It is our duty as educators to teach the real history of the United States. We know that the vast majority of Americans are the workers who keep our country running; to use the parlance of our times: essential workers. Yet, American history texts, for the most part, teach a top-down narrative of our past. We must make the commitment to teach the history and current reality of the people, not the oligarchs.
We must make the commitment to teach the history and current reality of the people, not the oligarchs.
In the 2020 NM Legislative Session, the ATF Executive Council and Fed Rep Council sponsored a motion supporting the creation of a Memorial to declare September as Labor History Month across our state. This memorial was carried by our union sister, Representative Christine Trujillo, but sadly did not come to a vote on the House Floor.

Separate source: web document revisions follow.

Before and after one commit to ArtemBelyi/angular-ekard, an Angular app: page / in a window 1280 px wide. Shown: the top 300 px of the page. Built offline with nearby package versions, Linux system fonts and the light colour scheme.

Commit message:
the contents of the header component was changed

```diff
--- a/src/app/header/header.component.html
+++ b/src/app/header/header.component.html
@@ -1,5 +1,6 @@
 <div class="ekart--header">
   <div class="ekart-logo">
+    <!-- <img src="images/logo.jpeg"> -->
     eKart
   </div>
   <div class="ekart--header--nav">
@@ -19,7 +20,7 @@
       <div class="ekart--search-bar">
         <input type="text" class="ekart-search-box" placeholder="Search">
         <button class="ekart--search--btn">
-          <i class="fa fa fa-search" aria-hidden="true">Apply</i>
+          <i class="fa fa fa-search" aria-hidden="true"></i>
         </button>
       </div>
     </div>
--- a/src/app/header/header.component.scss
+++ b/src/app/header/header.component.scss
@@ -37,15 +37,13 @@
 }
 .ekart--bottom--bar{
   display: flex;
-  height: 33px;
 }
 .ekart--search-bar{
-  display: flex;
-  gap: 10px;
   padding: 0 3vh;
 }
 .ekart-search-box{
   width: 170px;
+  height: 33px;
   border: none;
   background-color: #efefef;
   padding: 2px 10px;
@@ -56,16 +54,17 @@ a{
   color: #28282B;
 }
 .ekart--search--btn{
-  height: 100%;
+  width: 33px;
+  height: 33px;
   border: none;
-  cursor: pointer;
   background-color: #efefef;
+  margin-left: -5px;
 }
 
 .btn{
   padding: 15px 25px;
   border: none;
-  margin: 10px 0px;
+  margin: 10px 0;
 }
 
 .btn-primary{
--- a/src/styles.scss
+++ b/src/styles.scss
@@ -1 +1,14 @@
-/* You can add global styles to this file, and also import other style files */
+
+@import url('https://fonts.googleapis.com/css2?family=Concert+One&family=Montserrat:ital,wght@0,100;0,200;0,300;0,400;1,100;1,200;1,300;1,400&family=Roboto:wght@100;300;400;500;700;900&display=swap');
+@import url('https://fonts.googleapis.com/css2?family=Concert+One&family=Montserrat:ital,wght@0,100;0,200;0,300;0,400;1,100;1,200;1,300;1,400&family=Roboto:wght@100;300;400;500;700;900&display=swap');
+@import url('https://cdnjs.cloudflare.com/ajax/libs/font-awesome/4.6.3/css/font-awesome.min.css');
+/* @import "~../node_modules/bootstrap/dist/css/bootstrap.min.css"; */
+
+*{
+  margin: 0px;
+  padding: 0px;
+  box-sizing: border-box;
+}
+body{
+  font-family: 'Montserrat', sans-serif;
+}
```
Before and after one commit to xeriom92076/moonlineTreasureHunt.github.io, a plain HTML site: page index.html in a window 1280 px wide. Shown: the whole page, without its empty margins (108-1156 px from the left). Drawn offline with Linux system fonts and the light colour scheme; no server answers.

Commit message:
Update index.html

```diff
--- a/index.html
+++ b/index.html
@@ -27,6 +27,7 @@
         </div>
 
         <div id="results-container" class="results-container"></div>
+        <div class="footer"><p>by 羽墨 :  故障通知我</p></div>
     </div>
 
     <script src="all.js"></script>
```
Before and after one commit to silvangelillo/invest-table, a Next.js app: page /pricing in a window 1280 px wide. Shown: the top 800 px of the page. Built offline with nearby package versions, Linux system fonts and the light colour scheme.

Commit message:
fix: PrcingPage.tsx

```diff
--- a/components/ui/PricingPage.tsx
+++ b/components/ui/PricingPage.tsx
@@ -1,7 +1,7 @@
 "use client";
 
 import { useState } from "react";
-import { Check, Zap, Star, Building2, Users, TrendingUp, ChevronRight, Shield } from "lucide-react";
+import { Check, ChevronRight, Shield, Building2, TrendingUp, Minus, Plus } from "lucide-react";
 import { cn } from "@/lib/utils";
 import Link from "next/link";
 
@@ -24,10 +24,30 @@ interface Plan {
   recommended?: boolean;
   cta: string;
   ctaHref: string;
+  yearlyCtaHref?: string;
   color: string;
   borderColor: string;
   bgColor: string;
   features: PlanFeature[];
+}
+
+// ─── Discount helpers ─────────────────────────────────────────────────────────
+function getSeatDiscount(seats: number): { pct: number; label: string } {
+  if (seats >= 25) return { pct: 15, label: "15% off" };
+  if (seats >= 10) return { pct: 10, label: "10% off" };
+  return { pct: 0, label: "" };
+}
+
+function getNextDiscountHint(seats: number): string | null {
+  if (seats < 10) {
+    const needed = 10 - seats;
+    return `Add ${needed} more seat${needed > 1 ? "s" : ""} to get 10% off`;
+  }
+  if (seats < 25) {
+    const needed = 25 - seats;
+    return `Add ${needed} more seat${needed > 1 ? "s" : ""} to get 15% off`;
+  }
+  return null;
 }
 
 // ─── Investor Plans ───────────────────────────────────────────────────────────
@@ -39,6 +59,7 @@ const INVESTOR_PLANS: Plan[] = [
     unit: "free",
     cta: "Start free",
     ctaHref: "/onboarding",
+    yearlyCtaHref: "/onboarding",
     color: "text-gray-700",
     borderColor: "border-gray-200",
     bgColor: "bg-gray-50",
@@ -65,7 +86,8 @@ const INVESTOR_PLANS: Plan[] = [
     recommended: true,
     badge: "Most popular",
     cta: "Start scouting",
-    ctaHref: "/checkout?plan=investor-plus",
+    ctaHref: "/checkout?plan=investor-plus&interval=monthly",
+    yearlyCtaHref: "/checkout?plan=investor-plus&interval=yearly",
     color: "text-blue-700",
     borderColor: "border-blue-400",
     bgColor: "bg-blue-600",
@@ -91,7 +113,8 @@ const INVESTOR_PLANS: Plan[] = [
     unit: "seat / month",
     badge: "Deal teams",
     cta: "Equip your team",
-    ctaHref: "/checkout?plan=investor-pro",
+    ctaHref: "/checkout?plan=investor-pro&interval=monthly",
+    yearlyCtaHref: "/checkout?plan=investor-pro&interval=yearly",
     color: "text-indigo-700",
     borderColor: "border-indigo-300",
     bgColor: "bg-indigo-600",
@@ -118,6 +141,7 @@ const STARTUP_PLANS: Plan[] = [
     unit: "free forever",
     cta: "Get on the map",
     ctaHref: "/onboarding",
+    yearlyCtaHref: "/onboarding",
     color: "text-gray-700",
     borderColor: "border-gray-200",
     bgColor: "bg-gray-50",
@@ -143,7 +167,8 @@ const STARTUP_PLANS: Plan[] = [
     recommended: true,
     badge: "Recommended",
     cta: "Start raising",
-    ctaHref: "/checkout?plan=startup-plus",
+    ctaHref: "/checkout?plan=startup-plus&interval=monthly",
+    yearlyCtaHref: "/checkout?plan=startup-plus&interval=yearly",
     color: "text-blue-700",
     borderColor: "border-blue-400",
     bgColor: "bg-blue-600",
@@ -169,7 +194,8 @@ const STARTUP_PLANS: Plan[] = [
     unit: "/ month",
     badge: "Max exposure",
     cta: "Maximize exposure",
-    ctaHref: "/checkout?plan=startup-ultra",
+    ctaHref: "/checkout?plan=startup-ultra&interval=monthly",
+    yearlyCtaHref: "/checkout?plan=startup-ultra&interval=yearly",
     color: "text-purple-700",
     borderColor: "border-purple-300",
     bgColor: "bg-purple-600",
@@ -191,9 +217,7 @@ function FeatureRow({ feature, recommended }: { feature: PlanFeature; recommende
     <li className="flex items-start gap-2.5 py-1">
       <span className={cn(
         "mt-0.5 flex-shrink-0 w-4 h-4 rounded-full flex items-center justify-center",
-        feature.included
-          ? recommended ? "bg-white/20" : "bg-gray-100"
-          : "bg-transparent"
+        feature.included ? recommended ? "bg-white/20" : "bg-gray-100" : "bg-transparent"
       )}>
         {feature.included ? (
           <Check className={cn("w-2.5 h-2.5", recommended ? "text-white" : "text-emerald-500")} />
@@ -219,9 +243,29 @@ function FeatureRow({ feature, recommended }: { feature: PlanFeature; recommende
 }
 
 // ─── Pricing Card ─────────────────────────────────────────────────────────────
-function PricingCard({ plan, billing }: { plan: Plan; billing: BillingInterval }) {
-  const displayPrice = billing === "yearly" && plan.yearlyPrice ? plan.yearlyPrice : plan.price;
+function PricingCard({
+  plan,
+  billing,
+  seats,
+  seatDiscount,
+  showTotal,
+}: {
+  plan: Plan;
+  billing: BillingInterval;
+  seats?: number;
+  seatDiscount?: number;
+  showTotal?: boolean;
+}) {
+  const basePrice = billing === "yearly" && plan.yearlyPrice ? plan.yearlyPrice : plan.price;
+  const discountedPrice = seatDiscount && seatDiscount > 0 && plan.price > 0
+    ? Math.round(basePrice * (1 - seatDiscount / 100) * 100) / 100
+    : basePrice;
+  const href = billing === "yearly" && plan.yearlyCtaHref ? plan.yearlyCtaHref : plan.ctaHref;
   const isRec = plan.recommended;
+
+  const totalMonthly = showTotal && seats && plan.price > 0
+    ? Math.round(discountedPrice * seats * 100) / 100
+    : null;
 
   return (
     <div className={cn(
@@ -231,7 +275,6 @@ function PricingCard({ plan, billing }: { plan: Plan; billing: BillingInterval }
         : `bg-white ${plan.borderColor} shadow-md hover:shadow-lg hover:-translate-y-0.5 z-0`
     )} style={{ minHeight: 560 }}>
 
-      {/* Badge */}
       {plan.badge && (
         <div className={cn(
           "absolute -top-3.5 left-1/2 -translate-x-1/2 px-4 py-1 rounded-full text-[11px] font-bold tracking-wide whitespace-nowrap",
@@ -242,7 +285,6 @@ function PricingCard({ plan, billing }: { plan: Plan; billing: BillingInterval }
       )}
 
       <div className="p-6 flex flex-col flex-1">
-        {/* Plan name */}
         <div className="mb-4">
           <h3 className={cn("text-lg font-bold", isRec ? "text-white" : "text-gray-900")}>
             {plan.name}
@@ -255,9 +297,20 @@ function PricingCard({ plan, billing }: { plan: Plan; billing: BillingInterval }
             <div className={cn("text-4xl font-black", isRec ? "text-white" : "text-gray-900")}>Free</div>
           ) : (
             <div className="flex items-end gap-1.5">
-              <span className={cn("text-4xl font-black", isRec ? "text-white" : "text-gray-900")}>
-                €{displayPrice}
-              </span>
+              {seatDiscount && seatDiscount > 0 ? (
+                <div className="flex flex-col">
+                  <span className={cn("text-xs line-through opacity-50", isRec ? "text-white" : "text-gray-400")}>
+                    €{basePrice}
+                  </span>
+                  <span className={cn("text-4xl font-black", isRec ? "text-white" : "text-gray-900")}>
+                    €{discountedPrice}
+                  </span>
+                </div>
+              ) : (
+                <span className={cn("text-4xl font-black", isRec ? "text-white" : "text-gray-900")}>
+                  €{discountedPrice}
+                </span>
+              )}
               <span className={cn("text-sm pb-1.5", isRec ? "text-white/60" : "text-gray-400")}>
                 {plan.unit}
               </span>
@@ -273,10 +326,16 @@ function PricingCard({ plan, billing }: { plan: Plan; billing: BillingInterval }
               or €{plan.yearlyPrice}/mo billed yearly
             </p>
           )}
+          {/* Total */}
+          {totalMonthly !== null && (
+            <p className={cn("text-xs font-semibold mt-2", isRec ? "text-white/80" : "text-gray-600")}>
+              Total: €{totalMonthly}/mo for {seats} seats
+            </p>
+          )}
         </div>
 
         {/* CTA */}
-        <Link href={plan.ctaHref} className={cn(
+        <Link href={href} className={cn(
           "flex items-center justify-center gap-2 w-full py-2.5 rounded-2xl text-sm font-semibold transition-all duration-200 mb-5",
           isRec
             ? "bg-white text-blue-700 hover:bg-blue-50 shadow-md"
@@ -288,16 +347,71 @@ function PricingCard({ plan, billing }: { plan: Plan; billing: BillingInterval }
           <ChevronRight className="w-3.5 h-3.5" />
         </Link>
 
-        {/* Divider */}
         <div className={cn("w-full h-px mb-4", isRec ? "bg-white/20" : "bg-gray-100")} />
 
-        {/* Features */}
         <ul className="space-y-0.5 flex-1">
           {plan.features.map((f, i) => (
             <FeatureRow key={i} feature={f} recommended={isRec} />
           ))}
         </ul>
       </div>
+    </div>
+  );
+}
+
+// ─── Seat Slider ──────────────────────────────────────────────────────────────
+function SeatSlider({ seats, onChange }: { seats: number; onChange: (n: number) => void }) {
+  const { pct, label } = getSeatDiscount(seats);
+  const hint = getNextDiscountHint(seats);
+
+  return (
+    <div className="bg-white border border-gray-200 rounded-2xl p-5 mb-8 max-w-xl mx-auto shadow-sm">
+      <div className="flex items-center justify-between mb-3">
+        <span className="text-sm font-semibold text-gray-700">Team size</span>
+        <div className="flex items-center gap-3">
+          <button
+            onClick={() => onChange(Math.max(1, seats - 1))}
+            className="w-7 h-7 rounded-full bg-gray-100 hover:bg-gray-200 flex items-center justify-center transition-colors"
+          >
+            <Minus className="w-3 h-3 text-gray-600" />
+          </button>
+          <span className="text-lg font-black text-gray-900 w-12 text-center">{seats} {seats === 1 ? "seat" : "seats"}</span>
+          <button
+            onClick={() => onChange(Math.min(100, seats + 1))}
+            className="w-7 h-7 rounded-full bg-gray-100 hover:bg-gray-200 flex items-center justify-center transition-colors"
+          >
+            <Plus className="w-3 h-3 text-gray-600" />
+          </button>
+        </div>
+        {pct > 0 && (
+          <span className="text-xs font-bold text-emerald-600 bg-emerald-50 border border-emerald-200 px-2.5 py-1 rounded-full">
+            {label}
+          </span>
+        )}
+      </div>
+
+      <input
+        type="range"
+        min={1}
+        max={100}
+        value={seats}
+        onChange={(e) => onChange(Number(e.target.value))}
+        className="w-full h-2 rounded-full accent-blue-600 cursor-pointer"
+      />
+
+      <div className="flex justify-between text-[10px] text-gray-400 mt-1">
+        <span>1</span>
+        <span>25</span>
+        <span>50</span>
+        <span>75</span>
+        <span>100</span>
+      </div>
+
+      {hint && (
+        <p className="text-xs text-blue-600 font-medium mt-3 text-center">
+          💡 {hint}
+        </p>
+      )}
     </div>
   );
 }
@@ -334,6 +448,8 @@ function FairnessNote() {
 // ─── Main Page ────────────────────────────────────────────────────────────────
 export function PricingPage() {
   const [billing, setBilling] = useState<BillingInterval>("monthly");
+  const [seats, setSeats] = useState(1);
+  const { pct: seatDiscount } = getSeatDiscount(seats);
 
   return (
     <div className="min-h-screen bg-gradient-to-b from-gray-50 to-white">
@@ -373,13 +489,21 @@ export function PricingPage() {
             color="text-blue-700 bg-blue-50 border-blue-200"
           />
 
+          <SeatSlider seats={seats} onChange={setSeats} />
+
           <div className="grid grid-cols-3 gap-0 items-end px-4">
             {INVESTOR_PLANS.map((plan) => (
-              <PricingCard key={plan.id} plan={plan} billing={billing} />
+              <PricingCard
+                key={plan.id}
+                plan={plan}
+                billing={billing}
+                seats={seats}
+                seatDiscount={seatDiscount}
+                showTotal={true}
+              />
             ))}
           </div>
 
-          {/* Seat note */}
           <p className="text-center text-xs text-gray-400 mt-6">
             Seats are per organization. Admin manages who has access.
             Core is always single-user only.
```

The memorial was conceived in the belief that schools and school districts across the state should be encouraged to commemorate the month of September (which hosts United States’ Labor Day) with appropriate educational exercises teach all students the role the labor movement has played in shaping New Mexico and the United States, and the importance of collective bargaining to our students’ futures. It would also proclaim that New Mexico labor history, from the Spanish colonial period to the present day, be considered in the adoption of instructional materials to be used within our history/social science curriculum framework.
We know that education is key to improving the lives of our students. The importance of understanding their rights in the workplace cannot be overstated nor can their need to understand how those rights were won.
ATF’s Proposed MEMORIAL TO ESTABLISH SEPTEMBER AS LABOR HISTORY MONTH IN NEW MEXICO
The month of September is hereby deemed to be Labor History Month throughout the New Mexico public schools, and school districts are encouraged to commemorate this month with appropriate educational exercises that make pupils aware of the role the labor movement has played in shaping New Mexico and the United States and the importance of collective bargaining and due process rights in bettering their future careers.
It is the intent of the Legislature that New Mexico labor history, from the Spanish colonial period to the present day, be considered in the next cycle in which the history/social science curriculum framework and its accompanying instructional materials are adopted.